Each entry should appear in the answer exactly as written.

Segment Start: Record set

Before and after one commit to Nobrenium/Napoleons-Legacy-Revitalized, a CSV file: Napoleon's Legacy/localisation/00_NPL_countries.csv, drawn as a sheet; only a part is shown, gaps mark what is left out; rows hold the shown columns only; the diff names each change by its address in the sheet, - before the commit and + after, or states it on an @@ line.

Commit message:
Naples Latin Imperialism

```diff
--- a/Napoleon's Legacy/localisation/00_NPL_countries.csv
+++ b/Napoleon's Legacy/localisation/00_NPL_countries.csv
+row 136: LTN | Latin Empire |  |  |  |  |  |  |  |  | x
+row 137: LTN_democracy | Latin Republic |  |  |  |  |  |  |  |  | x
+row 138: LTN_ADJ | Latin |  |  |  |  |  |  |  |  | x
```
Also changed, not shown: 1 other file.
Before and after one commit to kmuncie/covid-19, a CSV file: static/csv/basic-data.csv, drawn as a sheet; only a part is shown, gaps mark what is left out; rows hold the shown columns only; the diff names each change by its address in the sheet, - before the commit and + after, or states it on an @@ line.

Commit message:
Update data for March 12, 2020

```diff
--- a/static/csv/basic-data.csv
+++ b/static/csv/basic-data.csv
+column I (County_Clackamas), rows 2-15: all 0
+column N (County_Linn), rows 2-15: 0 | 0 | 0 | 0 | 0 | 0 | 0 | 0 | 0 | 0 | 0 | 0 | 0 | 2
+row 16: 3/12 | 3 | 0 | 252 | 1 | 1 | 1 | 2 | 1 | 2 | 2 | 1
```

Segment End: Record set

## [Exercise response]
Before and after one commit to Nobrenium/Napoleons-Legacy-Revitalized, a CSV file: Napoleon's Legacy/localisation/00_NPL_countries.csv, drawn as a sheet; only a part is shown, gaps mark what is left out; rows hold the shown columns only; the diff names each change by its address in the sheet, - before the commit and + after, or states it on an @@ line.

Commit message:
Naples Latin Imperialism

```diff
--- a/Napoleon's Legacy/localisation/00_NPL_countries.csv
+++ b/Napoleon's Legacy/localisation/00_NPL_countries.csv
+row 136: LTN | Latin Empire |  |  |  |  |  |  |  |  | x
+row 137: LTN_democracy | Latin Republic |  |  |  |  |  |  |  |  | x
+row 138: LTN_ADJ | Latin |  |  |  |  |  |  |  |  | x
```
Also changed, not shown: 1 other file.
Before and after one commit to kmuncie/covid-19, a CSV file: static/csv/basic-data.csv, drawn as a sheet; only a part is shown, gaps mark what is left out; rows hold the shown columns only; the diff names each change by its address in the sheet, - before the commit and + after, or states it on an @@ line.

Commit message:
Update data for March 12, 2020

```diff
--- a/static/csv/basic-data.csv
+++ b/static/csv/basic-data.csv
+column I (County_Clackamas), rows 2-15: all 0
+column N (County_Linn), rows 2-15: 0 | 0 | 0 | 0 | 0 | 0 | 0 | 0 | 0 | 0 | 0 | 0 | 0 | 2
+row 16: 3/12 | 3 | 0 | 252 | 1 | 1 | 1 | 2 | 1 | 2 | 2 | 1
```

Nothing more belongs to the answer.